Day three of TechCrunch Disrupt featured a panel on the "Kickstarter Economy," with founder Yancey Stricker and the creators of three Kickstarter-funded projects (Rafael Atijas, who created a three string guitar for kids; Dan Provost, who made iPod tripod mound Gilf and tablet pen Cosmonaut; and Sean Bonner of Safecast, a blog that aggregates radioactivity data). Strickler said that since it launched in 2009, Kickstarter has hosted 24,000 projects, with film and music as the dominant catagories. He added that of those, 8,500 met their funding goals.
Strickler used the panel to offer advice to those who want to use Kickstarter, saying that those seeking funding should make the pitch about an object, not a company. He also said that telling a personal story about why the project is being created is key to attracting funders. Finally, he said the site gets about 300 new pitches a day.
The rest of the day was light on music-related topics; while Google's Marissa Mayer was interviewed at length, she was not asked about Google Music at all.
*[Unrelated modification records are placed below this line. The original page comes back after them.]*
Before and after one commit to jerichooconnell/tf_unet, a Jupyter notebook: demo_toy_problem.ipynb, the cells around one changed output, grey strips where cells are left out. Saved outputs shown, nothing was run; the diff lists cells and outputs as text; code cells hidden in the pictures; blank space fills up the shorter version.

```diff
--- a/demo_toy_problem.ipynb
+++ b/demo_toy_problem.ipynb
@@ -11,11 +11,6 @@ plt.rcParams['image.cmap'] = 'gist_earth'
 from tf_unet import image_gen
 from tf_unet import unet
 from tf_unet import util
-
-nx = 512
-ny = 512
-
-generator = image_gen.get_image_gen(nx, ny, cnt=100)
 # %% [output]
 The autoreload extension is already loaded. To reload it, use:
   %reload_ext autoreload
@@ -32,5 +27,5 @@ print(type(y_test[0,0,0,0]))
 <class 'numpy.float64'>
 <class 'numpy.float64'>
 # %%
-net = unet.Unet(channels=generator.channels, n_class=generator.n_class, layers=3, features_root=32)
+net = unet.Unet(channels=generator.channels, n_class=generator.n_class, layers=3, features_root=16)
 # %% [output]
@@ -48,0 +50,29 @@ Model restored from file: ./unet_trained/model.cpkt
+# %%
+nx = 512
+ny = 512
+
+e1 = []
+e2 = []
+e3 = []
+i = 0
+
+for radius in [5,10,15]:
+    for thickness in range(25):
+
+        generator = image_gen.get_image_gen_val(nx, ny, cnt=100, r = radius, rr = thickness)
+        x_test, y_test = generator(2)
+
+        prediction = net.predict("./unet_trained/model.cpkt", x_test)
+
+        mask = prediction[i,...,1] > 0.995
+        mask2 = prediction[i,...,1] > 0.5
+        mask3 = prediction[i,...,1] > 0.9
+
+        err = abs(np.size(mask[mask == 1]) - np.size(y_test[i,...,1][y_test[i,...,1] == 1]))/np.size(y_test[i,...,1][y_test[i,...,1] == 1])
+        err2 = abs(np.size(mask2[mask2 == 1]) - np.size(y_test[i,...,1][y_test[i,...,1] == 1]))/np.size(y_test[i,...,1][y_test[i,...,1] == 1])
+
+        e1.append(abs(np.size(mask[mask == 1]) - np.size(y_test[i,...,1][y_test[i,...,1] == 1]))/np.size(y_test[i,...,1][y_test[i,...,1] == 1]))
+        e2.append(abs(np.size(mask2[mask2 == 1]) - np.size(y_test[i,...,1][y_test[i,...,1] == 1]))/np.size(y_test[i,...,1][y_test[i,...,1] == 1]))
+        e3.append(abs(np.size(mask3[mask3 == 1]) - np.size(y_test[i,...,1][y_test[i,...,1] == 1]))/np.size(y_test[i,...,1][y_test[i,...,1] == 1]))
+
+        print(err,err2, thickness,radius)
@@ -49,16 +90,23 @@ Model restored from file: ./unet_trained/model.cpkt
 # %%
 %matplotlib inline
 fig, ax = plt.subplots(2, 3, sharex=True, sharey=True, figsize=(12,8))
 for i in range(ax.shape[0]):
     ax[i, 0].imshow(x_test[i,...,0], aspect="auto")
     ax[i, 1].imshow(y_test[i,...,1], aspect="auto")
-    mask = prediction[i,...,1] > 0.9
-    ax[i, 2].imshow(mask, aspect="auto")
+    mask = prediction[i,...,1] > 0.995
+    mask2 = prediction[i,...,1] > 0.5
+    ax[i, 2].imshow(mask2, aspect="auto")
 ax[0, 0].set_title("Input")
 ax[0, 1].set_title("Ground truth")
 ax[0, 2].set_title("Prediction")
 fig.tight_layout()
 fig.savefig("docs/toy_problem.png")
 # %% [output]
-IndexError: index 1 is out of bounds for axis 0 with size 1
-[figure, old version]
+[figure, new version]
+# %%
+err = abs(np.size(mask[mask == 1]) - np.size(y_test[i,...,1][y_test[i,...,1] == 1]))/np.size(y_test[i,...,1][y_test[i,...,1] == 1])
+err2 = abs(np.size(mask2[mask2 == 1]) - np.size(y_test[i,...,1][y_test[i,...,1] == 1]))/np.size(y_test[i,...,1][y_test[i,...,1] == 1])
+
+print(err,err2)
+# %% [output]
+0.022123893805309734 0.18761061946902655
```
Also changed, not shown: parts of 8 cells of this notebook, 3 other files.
So has music fallen out of favor in the start-up world? None of the Startup Battlefield finalists touched music, and only one of the Battlefield presenters was in the music space. Only one panel was dedicated to music, and only a small handful of companies on the "start-up alley were focused on music." While a few people buzzed around reports of a Spotify/Facebook deal Wednesday afternoon, no one mentioned the streaming service at Disrupt before the news broke. Has the game changed? Time will tell...